[Start of section]

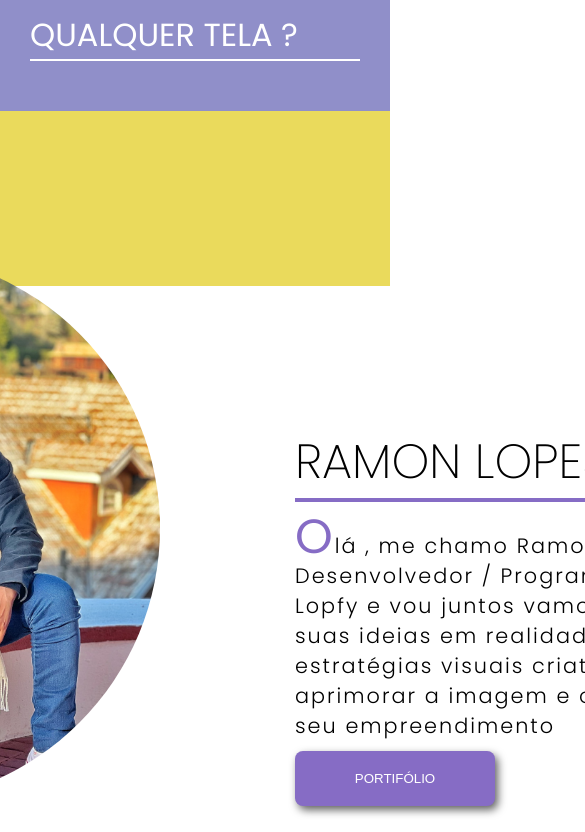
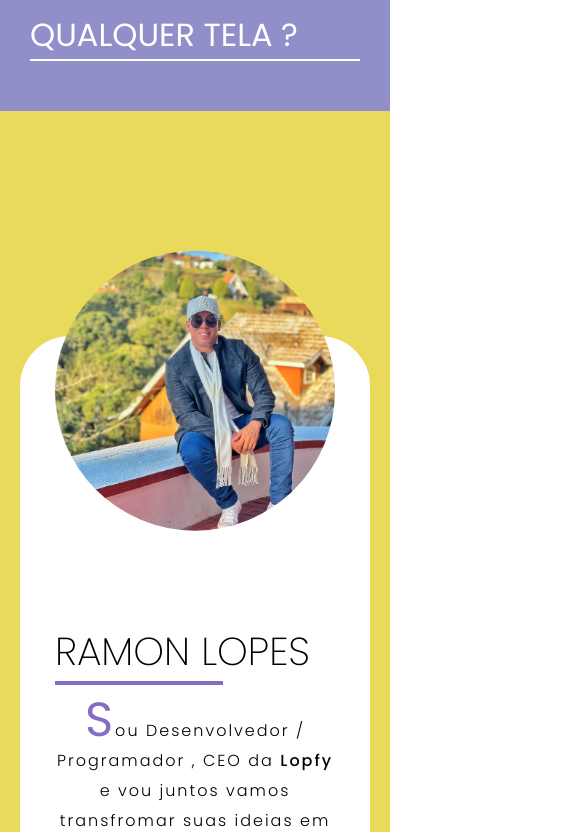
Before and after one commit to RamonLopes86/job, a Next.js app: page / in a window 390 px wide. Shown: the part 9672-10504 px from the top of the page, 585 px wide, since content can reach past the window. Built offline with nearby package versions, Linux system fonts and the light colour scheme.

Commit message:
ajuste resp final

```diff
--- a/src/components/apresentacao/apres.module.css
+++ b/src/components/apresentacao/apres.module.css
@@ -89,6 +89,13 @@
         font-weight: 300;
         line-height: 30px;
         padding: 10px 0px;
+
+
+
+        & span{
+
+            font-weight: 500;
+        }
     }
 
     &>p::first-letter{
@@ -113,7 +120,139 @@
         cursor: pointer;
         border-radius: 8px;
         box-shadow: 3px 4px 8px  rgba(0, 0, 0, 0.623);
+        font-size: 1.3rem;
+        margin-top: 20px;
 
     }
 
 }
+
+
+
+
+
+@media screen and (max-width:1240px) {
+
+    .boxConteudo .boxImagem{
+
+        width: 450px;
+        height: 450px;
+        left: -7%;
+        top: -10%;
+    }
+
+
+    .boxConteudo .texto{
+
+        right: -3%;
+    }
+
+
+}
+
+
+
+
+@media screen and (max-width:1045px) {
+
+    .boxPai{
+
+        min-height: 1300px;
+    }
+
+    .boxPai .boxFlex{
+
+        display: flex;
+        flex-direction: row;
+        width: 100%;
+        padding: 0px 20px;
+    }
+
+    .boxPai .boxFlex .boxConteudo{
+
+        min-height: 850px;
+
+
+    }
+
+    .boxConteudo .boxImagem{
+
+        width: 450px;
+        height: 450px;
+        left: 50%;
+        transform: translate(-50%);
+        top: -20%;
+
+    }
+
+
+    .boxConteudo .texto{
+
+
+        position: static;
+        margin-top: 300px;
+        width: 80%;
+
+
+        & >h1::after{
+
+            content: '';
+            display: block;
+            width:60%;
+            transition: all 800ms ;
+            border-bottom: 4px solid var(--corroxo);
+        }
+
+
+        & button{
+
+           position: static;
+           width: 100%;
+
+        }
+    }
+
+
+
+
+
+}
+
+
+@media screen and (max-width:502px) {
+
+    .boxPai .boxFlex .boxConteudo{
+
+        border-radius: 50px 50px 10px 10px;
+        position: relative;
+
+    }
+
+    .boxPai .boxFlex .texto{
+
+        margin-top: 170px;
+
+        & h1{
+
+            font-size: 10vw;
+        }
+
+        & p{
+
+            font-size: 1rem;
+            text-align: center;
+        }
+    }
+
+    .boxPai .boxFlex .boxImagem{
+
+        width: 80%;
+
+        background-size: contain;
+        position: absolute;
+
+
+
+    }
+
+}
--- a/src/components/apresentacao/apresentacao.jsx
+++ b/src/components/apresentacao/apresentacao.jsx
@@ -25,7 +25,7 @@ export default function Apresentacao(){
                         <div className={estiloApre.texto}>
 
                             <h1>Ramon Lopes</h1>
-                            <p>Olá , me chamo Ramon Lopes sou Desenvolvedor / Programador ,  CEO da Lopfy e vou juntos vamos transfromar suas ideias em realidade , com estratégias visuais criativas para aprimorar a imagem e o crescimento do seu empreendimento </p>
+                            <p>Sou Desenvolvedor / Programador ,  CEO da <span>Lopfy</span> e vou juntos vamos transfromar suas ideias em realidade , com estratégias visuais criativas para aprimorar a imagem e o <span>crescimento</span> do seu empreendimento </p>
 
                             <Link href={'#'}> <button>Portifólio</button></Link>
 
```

[End of section]
[Start of section]

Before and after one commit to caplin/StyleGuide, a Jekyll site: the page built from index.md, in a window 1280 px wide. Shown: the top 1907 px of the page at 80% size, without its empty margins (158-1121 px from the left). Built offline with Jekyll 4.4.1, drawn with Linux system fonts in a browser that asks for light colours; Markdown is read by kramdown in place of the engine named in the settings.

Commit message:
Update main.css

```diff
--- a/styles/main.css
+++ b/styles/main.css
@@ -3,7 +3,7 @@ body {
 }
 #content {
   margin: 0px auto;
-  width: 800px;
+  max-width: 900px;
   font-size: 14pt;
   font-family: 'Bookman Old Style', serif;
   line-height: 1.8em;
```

[End of section]
[Start of section]

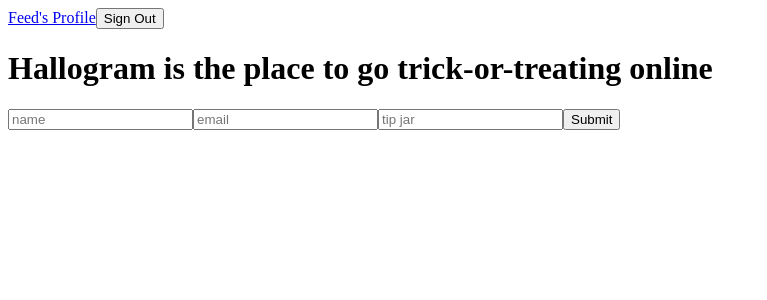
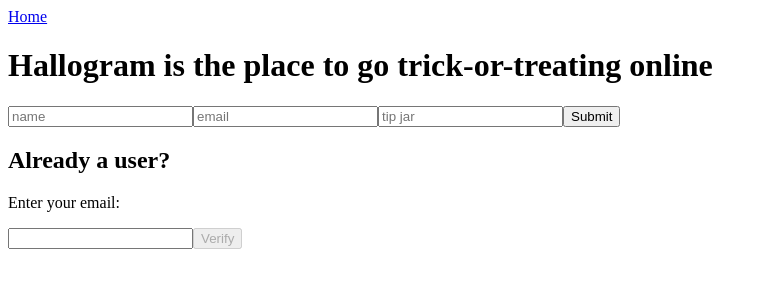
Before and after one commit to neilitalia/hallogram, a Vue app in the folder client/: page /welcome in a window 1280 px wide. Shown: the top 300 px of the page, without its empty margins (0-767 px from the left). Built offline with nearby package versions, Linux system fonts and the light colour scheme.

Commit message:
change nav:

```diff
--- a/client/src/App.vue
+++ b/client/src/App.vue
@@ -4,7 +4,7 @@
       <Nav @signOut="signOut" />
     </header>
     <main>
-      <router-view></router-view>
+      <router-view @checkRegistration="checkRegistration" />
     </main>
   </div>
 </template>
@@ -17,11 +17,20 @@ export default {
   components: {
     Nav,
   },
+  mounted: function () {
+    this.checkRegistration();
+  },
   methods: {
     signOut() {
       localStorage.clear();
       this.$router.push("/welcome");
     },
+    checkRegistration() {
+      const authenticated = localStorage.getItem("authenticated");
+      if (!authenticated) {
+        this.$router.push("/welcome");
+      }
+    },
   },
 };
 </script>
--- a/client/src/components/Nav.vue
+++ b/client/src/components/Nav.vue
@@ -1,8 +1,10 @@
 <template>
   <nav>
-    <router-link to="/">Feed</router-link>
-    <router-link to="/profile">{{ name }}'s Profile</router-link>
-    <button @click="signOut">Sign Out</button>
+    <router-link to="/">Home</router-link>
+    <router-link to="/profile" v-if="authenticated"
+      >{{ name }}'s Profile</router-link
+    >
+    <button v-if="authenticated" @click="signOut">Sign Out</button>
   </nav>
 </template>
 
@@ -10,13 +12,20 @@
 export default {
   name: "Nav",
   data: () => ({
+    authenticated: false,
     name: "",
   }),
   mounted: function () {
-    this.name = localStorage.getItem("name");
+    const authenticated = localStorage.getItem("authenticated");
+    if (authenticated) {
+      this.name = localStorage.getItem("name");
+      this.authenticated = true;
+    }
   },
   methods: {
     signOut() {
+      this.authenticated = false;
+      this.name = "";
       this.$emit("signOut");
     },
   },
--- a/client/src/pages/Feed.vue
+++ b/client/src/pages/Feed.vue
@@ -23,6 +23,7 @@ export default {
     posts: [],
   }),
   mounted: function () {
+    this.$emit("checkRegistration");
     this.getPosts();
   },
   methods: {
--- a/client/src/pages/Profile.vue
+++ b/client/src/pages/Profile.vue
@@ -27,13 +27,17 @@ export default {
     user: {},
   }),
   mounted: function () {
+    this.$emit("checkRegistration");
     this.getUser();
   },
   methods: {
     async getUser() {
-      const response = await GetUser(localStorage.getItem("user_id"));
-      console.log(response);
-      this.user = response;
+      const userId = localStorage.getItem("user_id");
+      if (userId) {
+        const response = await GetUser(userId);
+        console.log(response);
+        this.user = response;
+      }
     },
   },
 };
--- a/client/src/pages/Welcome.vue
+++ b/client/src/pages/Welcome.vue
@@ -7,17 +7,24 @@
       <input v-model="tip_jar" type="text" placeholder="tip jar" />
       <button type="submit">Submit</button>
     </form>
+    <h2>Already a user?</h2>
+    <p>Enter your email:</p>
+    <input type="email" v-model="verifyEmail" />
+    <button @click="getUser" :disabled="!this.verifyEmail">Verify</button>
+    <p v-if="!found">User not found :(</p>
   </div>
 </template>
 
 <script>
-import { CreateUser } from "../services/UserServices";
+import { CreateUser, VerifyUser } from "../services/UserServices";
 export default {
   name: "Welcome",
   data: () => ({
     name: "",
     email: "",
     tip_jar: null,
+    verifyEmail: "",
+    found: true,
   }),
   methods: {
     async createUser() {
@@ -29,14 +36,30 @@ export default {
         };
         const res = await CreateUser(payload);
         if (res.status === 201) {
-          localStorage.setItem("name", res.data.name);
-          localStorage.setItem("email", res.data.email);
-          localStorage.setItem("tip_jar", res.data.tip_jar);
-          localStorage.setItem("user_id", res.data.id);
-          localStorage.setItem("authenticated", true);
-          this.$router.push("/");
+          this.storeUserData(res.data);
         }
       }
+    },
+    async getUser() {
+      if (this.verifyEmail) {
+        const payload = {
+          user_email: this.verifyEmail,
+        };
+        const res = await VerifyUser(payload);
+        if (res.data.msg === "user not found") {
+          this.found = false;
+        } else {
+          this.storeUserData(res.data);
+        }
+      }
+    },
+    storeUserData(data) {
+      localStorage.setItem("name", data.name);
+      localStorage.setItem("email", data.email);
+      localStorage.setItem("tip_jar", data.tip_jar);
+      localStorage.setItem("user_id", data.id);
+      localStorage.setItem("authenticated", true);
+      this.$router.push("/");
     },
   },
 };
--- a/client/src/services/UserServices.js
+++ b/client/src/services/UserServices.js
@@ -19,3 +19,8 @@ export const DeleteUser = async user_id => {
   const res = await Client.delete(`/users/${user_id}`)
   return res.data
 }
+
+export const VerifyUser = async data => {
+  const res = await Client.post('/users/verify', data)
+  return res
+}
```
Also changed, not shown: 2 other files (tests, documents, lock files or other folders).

[End of section]

■ TASK OBJECTIVE: Note how many lines in the data above contain "push", then state that number alone.

■ WRITTEN ANSWER: 4